Wednesday, May 25, 2011
At the core of the budget crises facing states are regressive state tax structures (comprised of the major state and local taxes) that are unfair, unsound, and unsustainable by design. Fortunately, there is a sensible solution: inverting the state’s current tax structure.
The inversion exercise takes a state’s current distribution of state and local taxes by income quintile (lowest 20%, second 20%, middle 20%, fourth 20%, top 20%) and flips it at the 50th percentile mark, thereby making a regressive structure progressive. This resulting progressive tax structure has major benefits to states.
To achieve the inverted structure, states must establish, or significantly improve upon, the graduated personal income tax—the backbone of any progressive tax structure. Concurrently, states and localities must significantly reduce their reliance on regressive sales, excise, and property taxes, which fall heavily on low- and middle-income families.

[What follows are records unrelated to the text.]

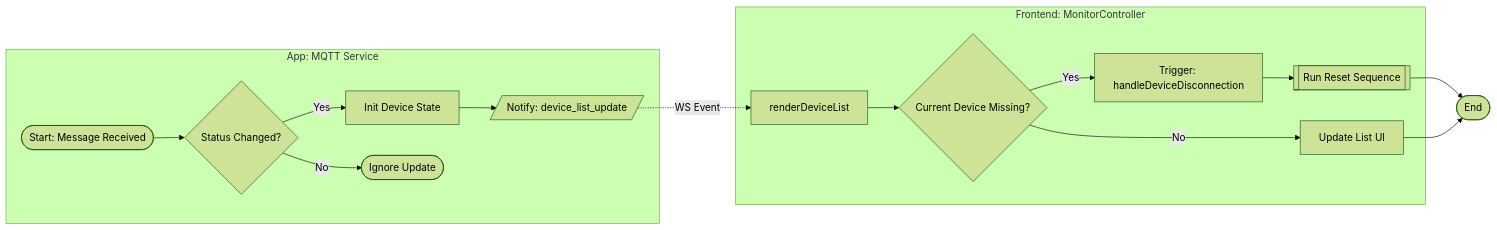
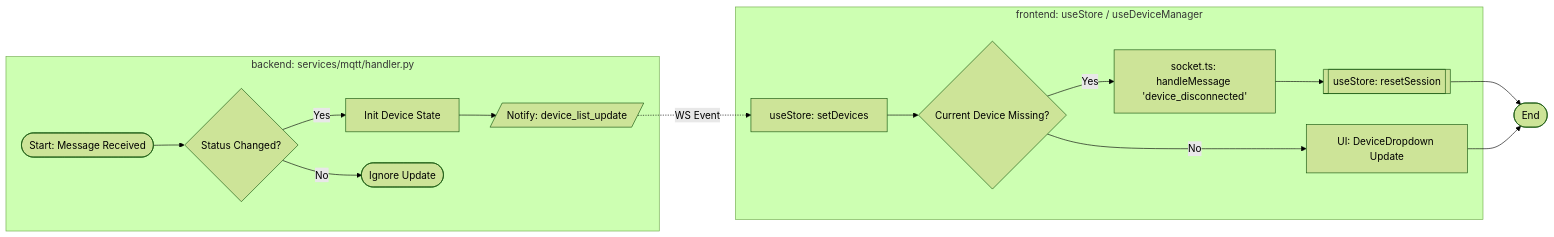
Before and after one commit to affanrk/ecg-puskesmas: the fourth of 11 diagrams in SYSTEM_FLOWS.md, drawn with Mermaid (forest theme). The commit also changed other lines of this file and 176 other files, not shown here.

Commit message:
BE_FE: Separate Frontend & Backend, Framework FE -> Next.JS (UI), Backend-> FastAPI (Service for API & Websocket)

````diff
--- a/SYSTEM_FLOWS.md
+++ b/SYSTEM_FLOWS.md
@@ -161,24 +161,24 @@
 ```mermaid
 flowchart LR
     %% SWIMLANE: BACKEND
-    subgraph Backend_MQTT [App: MQTT Service]
+    subgraph Backend_MQTT [backend: services/mqtt/handler.py]
         MsgIn([Start: Message Received]) --> CheckStatus{Status Changed?}
         CheckStatus -- Yes --> InitDev[Init Device State]
         InitDev --> SendList[/Notify: device_list_update/]
         CheckStatus -- No --> Ignore([Ignore Update])
     end
 
     %% SWIMLANE: FRONTEND
-    subgraph Frontend_Logic [Frontend: MonitorController]
-        SendList -.->|WS Event| Render[renderDeviceList]
+    subgraph Frontend_Logic [frontend: useStore / useDeviceManager]
+        SendList -.->|WS Event| Render[useStore: setDevices]
         Render --> LoopCheck{Current Device Missing?}
         
-        LoopCheck -- Yes --> TriggerDisc[Trigger: handleDeviceDisconnection]
-        LoopCheck -- No --> UpdateUI[Update List UI]
+        LoopCheck -- Yes --> TriggerDisc[socket.ts: handleMessage 'device_disconnected']
+        LoopCheck -- No --> UpdateUI[UI: DeviceDropdown Update]
         
-        TriggerDisc --> ResetComp[[Run Reset Sequence]]
+        TriggerDisc --> ResetComp[[useStore: resetSession]]
     end
     
     ResetComp --> EndSync([End])
     UpdateUI --> EndSync
 ```
````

- It raises significant revenue. If every state inverted its tax structure, states would raise a combined $490 billion, wiping out deficits with cash to spare to invest in economy-enhancing activities.
- It is unmatched in its economic efficiency, which encourages steady and strong economic activity and widespread prosperity over time.
- It provides commonsense equity, with wealthy families contributing a greater share of their income in taxes than low- and middle-income families.